> EXERCISE INSTRUCTIONS: Return the records exactly as they appear below, omitting the pictures.

> GIVEN INFORMATION:
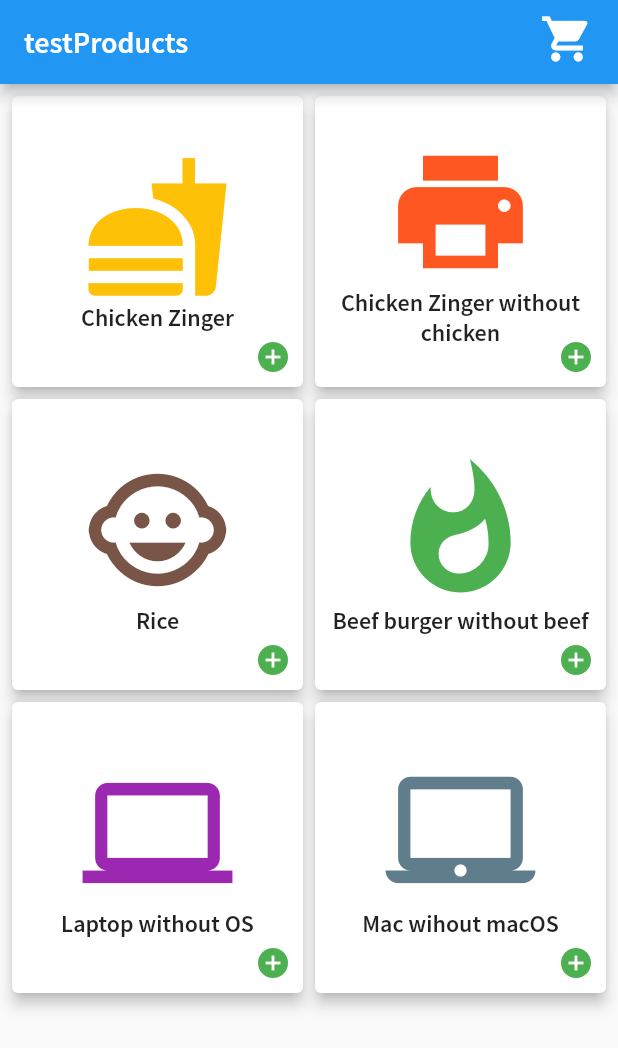
After one commit to Nader15/gas, a Flutter app: the TestProducts screen opened directly, after a tap on the "shopping cart" icon, on a phone screen of 412 x 824 dp. The commit adds this screen. Shown: the top 1048 px of the screen. Run offline on Flutter 3.47's test engine with Material 2 defaults, Android fonts, the phone set to English and light mode, and no system bars; our stand-ins replace flutter_svg, image_picker, localize_and_translate, shared_preferences; missing offline and left inert: xs_progress_hud; accounts and stored records are empty.

Commit message:
card edits

```diff
--- /dev/null
+++ b/lib/ui/TestLocalCart/CartModel.dart
@@ -0,0 +1,9 @@
+import 'package:flutter/material.dart';
+
+class CartModel {
+  final String name;
+  final IconData icon;
+  final Color color;
+
+  CartModel({this.name, this.icon, this.color});
+}
--- /dev/null
+++ b/lib/ui/TestLocalCart/test_products.dart
@@ -0,0 +1,222 @@
+import 'package:flutter/material.dart';
+import 'package:gas/ui/TestLocalCart/CartModel.dart';
+import 'package:gas/ui/TestLocalCart/test_cart.dart';
+
+
+
+class TestProducts extends StatefulWidget {
+  TestProducts({Key key, this.title}) : super(key: key);
+  final String title;
+
+  @override
+  _TestProductsState createState() => _TestProductsState();
+}
+
+class _TestProductsState extends State<TestProducts> {
+  List<CartModel> _dishes = List<CartModel>();
+
+  List<CartModel> _cartList = List<CartModel>();
+
+  @override
+  void initState() {
+    super.initState();
+    _populateDishes();
+  }
+
+  @override
+  Widget build(BuildContext context) {
+    return Scaffold(
+      appBar: AppBar(
+        title: Text("testProducts"),
+        actions: <Widget>[
+          Padding(
+            padding: const EdgeInsets.only(right: 16.0, top: 8.0),
+            child: GestureDetector(
+              child: Stack(
+                alignment: Alignment.topCenter,
+                children: <Widget>[
+                  Icon(
+                    Icons.shopping_cart,
+                    size: 36.0,
+                  ),
+                  if (_cartList.length > 0)
+                    Padding(
+                      padding: const EdgeInsets.only(left: 2.0),
+                      child: CircleAvatar(
+                        radius: 8.0,
+                        backgroundColor: Colors.red,
+                        foregroundColor: Colors.white,
+                        child: Text(
+                          _cartList.length.toString(),
+                          style: TextStyle(
+                            fontWeight: FontWeight.bold,
+                            fontSize: 12.0,
+                          ),
+                        ),
+                      ),
+                    ),
+                ],
+              ),
+              onTap: () {
+                if (_cartList.isNotEmpty)
+                  Navigator.of(context).push(
+                    MaterialPageRoute(
+                      builder: (context) => Cart(_cartList),
+                    ),
+                  );
+              },
+            ),
+          )
+        ],
+      ),
+      body: _buildGridView(),
+    );
+  }
+
+  ListView _buildListView() {
+    return ListView.builder(
+      itemCount: _dishes.length,
+      itemBuilder: (context, index) {
+        var item = _dishes[index];
+        return Padding(
+          padding: const EdgeInsets.symmetric(
+            horizontal: 8.0,
+            vertical: 2.0,
+          ),
+          child: Card(
+            elevation: 4.0,
+            child: ListTile(
+              leading: Icon(
+                item.icon,
+                color: item.color,
+              ),
+              title: Text(item.name),
+              trailing: GestureDetector(
+                child: (!_cartList.contains(item))
+                    ? Icon(
+                  Icons.add_circle,
+                  color: Colors.green,
+                )
+                    : Icon(
+                  Icons.remove_circle,
+                  color: Colors.red,
+                ),
+                onTap: () {
+                  setState(() {
+                    if (!_cartList.contains(item))
+                      _cartList.add(item);
+                    else
+                      _cartList.remove(item);
+                  });
+                },
+              ),
+            ),
+          ),
+        );
+      },
+    );
+  }
+
+  GridView _buildGridView() {
+    return GridView.builder(
+        padding: const EdgeInsets.all(4.0),
+        gridDelegate:
+        SliverGridDelegateWithFixedCrossAxisCount(crossAxisCount: 2),
+        itemCount: _dishes.length,
+        itemBuilder: (context, index) {
+          var item = _dishes[index];
+          return InkWell(
+            onTap: (){
+              setState(() {
+                if (!_cartList.contains(item))
+                  _cartList.add(item);
+                else
+                  _cartList.remove(item);
+              });
+            },
+            child: Card(
+                elevation: 4.0,
+                child: Stack(
+                  fit: StackFit.loose,
+                  alignment: Alignment.center,
+                  children: <Widget>[
+                    Column(
+                      mainAxisAlignment: MainAxisAlignment.center,
+                      children: <Widget>[
+                        Icon(
+                          item.icon,
+                          color: (_cartList.contains(item))
+                              ? Colors.grey
+                              : item.color,
+                          size: 100.0,
+                        ),
+                        Text(
+                          item.name,
+                          textAlign: TextAlign.center,
+                          style: Theme.of(context).textTheme.subhead,
+                        )
+                      ],
+                    ),
+                    Padding(
+                      padding: const EdgeInsets.only(
+                        right: 8.0,
+                        bottom: 8.0,
+                      ),
+                      child: Align(
+                        alignment: Alignment.bottomRight,
+                        child: (!_cartList.contains(item))
+                            ? Icon(
+                          Icons.add_circle,
+                          color: Colors.green,
+                        )
+                            : Icon(
+                          Icons.remove_circle,
+                          color: Colors.red,
+                        ),
+                      ),
+                    ),
+                  ],
+                )),
+          );
+        });
+  }
+
+  void _populateDishes() {
+    var list = <CartModel>[
+      CartModel(
+        name: 'Chicken Zinger',
+        icon: Icons.fastfood,
+        color: Colors.amber,
+      ),
+      CartModel(
+        name: 'Chicken Zinger without chicken',
+        icon: Icons.print,
+        color: Colors.deepOrange,
+      ),
+      CartModel(
+        name: 'Rice',
+        icon: Icons.child_care,
+        color: Colors.brown,
+      ),
+      CartModel(
+        name: 'Beef burger without beef',
+        icon: Icons.whatshot,
+        color: Colors.green,
+      ),
+      CartModel(
+        name: 'Laptop without OS',
+        icon: Icons.laptop,
+        color: Colors.purple,
+      ),
+      CartModel(
+        name: 'Mac wihout macOS',
+        icon: Icons.laptop_mac,
+        color: Colors.blueGrey,
+      ),
+    ];
+
+    setState(() {
+      _dishes = list;
+    });
+  }
+}
```
Also changed, not shown: lib/ui/HomeScreens/home_page.dart (+10 -7 lines), lib/ui/HomeScreens/products.dart (+27 -15 lines), lib/ui/TestLocalCart/test_cart.dart (added, +55 -0 lines), lib/ui/cart.dart (+13 -61 lines).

> ANSWER AREA:
After one commit to Nader15/gas, a Flutter app: the TestProducts screen opened directly, after a tap on the "shopping cart" icon, on a phone screen of 412 x 824 dp. The commit adds this screen. Shown: the top 1048 px of the screen. Run offline on Flutter 3.47's test engine with Material 2 defaults, Android fonts, the phone set to English and light mode, and no system bars; our stand-ins replace flutter_svg, image_picker, localize_and_translate, shared_preferences; missing offline and left inert: xs_progress_hud; accounts and stored records are empty.

Commit message:
card edits

```diff
--- /dev/null
+++ b/lib/ui/TestLocalCart/CartModel.dart
@@ -0,0 +1,9 @@
+import 'package:flutter/material.dart';
+
+class CartModel {
+  final String name;
+  final IconData icon;
+  final Color color;
+
+  CartModel({this.name, this.icon, this.color});
+}
--- /dev/null
+++ b/lib/ui/TestLocalCart/test_products.dart
@@ -0,0 +1,222 @@
+import 'package:flutter/material.dart';
+import 'package:gas/ui/TestLocalCart/CartModel.dart';
+import 'package:gas/ui/TestLocalCart/test_cart.dart';
+
+
+
+class TestProducts extends StatefulWidget {
+  TestProducts({Key key, this.title}) : super(key: key);
+  final String title;
+
+  @override
+  _TestProductsState createState() => _TestProductsState();
+}
+
+class _TestProductsState extends State<TestProducts> {
+  List<CartModel> _dishes = List<CartModel>();
+
+  List<CartModel> _cartList = List<CartModel>();
+
+  @override
+  void initState() {
+    super.initState();
+    _populateDishes();
+  }
+
+  @override
+  Widget build(BuildContext context) {
+    return Scaffold(
+      appBar: AppBar(
+        title: Text("testProducts"),
+        actions: <Widget>[
+          Padding(
+            padding: const EdgeInsets.only(right: 16.0, top: 8.0),
+            child: GestureDetector(
+              child: Stack(
+                alignment: Alignment.topCenter,
+                children: <Widget>[
+                  Icon(
+                    Icons.shopping_cart,
+                    size: 36.0,
+                  ),
+                  if (_cartList.length > 0)
+                    Padding(
+                      padding: const EdgeInsets.only(left: 2.0),
+                      child: CircleAvatar(
+                        radius: 8.0,
+                        backgroundColor: Colors.red,
+                        foregroundColor: Colors.white,
+                        child: Text(
+                          _cartList.length.toString(),
+                          style: TextStyle(
+                            fontWeight: FontWeight.bold,
+                            fontSize: 12.0,
+                          ),
+                        ),
+                      ),
+                    ),
+                ],
+              ),
+              onTap: () {
+                if (_cartList.isNotEmpty)
+                  Navigator.of(context).push(
+                    MaterialPageRoute(
+                      builder: (context) => Cart(_cartList),
+                    ),
+                  );
+              },
+            ),
+          )
+        ],
+      ),
+      body: _buildGridView(),
+    );
+  }
+
+  ListView _buildListView() {
+    return ListView.builder(
+      itemCount: _dishes.length,
+      itemBuilder: (context, index) {
+        var item = _dishes[index];
+        return Padding(
+          padding: const EdgeInsets.symmetric(
+            horizontal: 8.0,
+            vertical: 2.0,
+          ),
+          child: Card(
+            elevation: 4.0,
+            child: ListTile(
+              leading: Icon(
+                item.icon,
+                color: item.color,
+              ),
+              title: Text(item.name),
+              trailing: GestureDetector(
+                child: (!_cartList.contains(item))
+                    ? Icon(
+                  Icons.add_circle,
+                  color: Colors.green,
+                )
+                    : Icon(
+                  Icons.remove_circle,
+                  color: Colors.red,
+                ),
+                onTap: () {
+                  setState(() {
+                    if (!_cartList.contains(item))
+                      _cartList.add(item);
+                    else
+                      _cartList.remove(item);
+                  });
+                },
+              ),
+            ),
+          ),
+        );
+      },
+    );
+  }
+
+  GridView _buildGridView() {
+    return GridView.builder(
+        padding: const EdgeInsets.all(4.0),
+        gridDelegate:
+        SliverGridDelegateWithFixedCrossAxisCount(crossAxisCount: 2),
+        itemCount: _dishes.length,
+        itemBuilder: (context, index) {
+          var item = _dishes[index];
+          return InkWell(
+            onTap: (){
+              setState(() {
+                if (!_cartList.contains(item))
+                  _cartList.add(item);
+                else
+                  _cartList.remove(item);
+              });
+            },
+            child: Card(
+                elevation: 4.0,
+                child: Stack(
+                  fit: StackFit.loose,
+                  alignment: Alignment.center,
+                  children: <Widget>[
+                    Column(
+                      mainAxisAlignment: MainAxisAlignment.center,
+                      children: <Widget>[
+                        Icon(
+                          item.icon,
+                          color: (_cartList.contains(item))
+                              ? Colors.grey
+                              : item.color,
+                          size: 100.0,
+                        ),
+                        Text(
+                          item.name,
+                          textAlign: TextAlign.center,
+                          style: Theme.of(context).textTheme.subhead,
+                        )
+                      ],
+                    ),
+                    Padding(
+                      padding: const EdgeInsets.only(
+                        right: 8.0,
+                        bottom: 8.0,
+                      ),
+                      child: Align(
+                        alignment: Alignment.bottomRight,
+                        child: (!_cartList.contains(item))
+                            ? Icon(
+                          Icons.add_circle,
+                          color: Colors.green,
+                        )
+                            : Icon(
+                          Icons.remove_circle,
+                          color: Colors.red,
+                        ),
+                      ),
+                    ),
+                  ],
+                )),
+          );
+        });
+  }
+
+  void _populateDishes() {
+    var list = <CartModel>[
+      CartModel(
+        name: 'Chicken Zinger',
+        icon: Icons.fastfood,
+        color: Colors.amber,
+      ),
+      CartModel(
+        name: 'Chicken Zinger without chicken',
+        icon: Icons.print,
+        color: Colors.deepOrange,
+      ),
+      CartModel(
+        name: 'Rice',
+        icon: Icons.child_care,
+        color: Colors.brown,
+      ),
+      CartModel(
+        name: 'Beef burger without beef',
+        icon: Icons.whatshot,
+        color: Colors.green,
+      ),
+      CartModel(
+        name: 'Laptop without OS',
+        icon: Icons.laptop,
+        color: Colors.purple,
+      ),
+      CartModel(
+        name: 'Mac wihout macOS',
+        icon: Icons.laptop_mac,
+        color: Colors.blueGrey,
+      ),
+    ];
+
+    setState(() {
+      _dishes = list;
+    });
+  }
+}
```
Also changed, not shown: lib/ui/HomeScreens/home_page.dart (+10 -7 lines), lib/ui/HomeScreens/products.dart (+27 -15 lines), lib/ui/TestLocalCart/test_cart.dart (added, +55 -0 lines), lib/ui/cart.dart (+13 -61 lines).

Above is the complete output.